## Problem statement
Could you please reproduce every record below exactly, leaving out the pictures?
[Opening Records to process section]
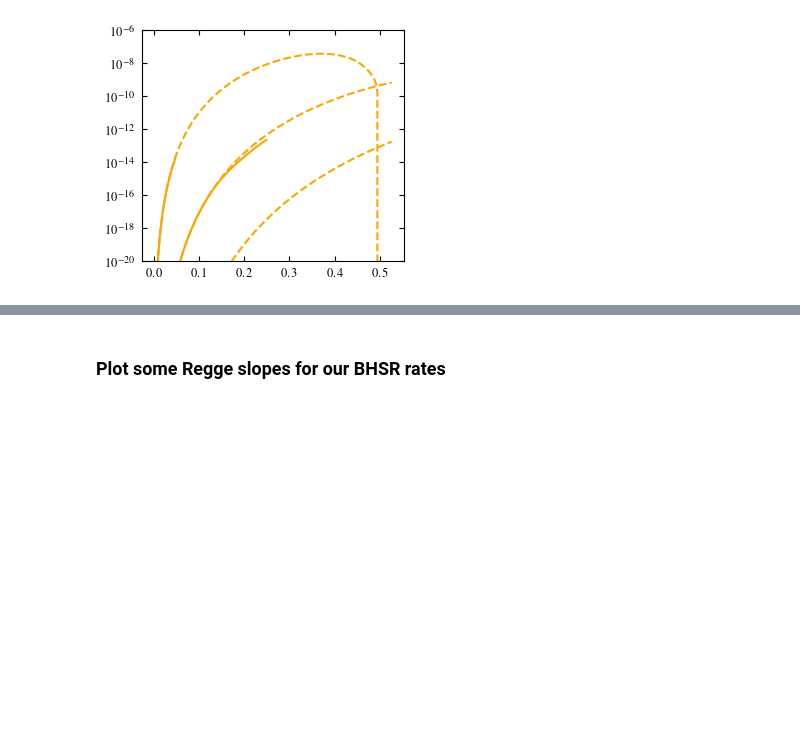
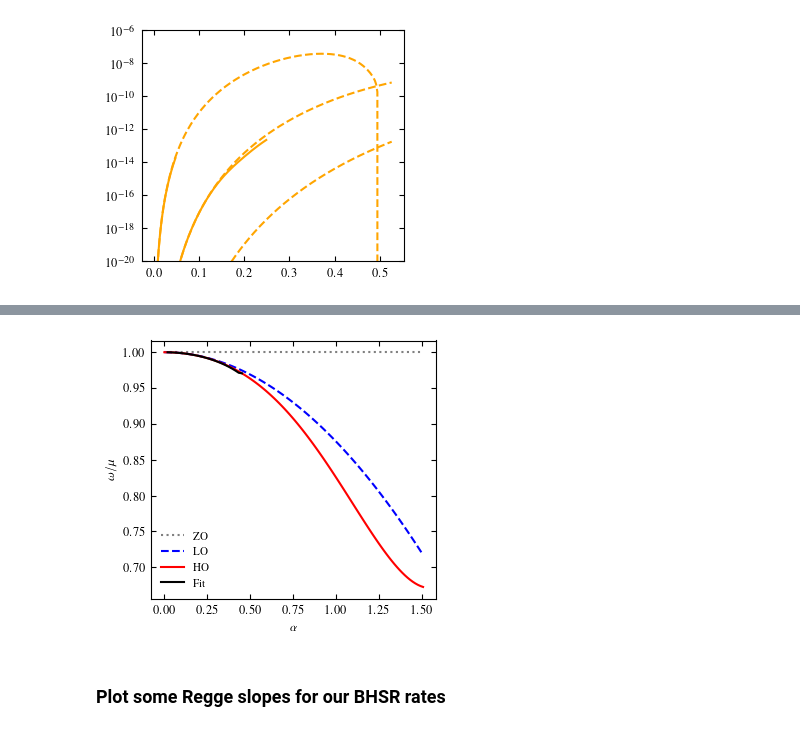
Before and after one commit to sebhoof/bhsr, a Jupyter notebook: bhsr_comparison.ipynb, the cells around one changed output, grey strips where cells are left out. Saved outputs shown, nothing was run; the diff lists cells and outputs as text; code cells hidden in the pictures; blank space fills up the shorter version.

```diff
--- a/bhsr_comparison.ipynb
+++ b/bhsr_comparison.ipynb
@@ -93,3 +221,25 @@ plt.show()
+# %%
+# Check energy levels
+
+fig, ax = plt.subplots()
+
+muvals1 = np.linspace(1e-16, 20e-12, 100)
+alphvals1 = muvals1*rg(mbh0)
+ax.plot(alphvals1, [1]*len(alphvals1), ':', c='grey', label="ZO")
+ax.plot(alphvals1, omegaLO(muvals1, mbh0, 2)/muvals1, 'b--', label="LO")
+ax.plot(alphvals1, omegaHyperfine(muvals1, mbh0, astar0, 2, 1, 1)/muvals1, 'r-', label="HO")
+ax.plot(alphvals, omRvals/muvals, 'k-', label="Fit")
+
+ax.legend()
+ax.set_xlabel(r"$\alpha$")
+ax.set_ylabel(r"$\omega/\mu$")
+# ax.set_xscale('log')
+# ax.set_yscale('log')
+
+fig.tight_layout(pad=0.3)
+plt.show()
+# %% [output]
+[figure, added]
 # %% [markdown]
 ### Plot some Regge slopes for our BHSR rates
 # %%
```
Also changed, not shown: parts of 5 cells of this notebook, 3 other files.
[Closing Records to process section]
## Task response
Before and after one commit to sebhoof/bhsr, a Jupyter notebook: bhsr_comparison.ipynb, the cells around one changed output, grey strips where cells are left out. Saved outputs shown, nothing was run; the diff lists cells and outputs as text; code cells hidden in the pictures; blank space fills up the shorter version.

```diff
--- a/bhsr_comparison.ipynb
+++ b/bhsr_comparison.ipynb
@@ -93,3 +221,25 @@ plt.show()
+# %%
+# Check energy levels
+
+fig, ax = plt.subplots()
+
+muvals1 = np.linspace(1e-16, 20e-12, 100)
+alphvals1 = muvals1*rg(mbh0)
+ax.plot(alphvals1, [1]*len(alphvals1), ':', c='grey', label="ZO")
+ax.plot(alphvals1, omegaLO(muvals1, mbh0, 2)/muvals1, 'b--', label="LO")
+ax.plot(alphvals1, omegaHyperfine(muvals1, mbh0, astar0, 2, 1, 1)/muvals1, 'r-', label="HO")
+ax.plot(alphvals, omRvals/muvals, 'k-', label="Fit")
+
+ax.legend()
+ax.set_xlabel(r"$\alpha$")
+ax.set_ylabel(r"$\omega/\mu$")
+# ax.set_xscale('log')
+# ax.set_yscale('log')
+
+fig.tight_layout(pad=0.3)
+plt.show()
+# %% [output]
+[figure, added]
 # %% [markdown]
 ### Plot some Regge slopes for our BHSR rates
 # %%
```
Also changed, not shown: parts of 5 cells of this notebook, 3 other files.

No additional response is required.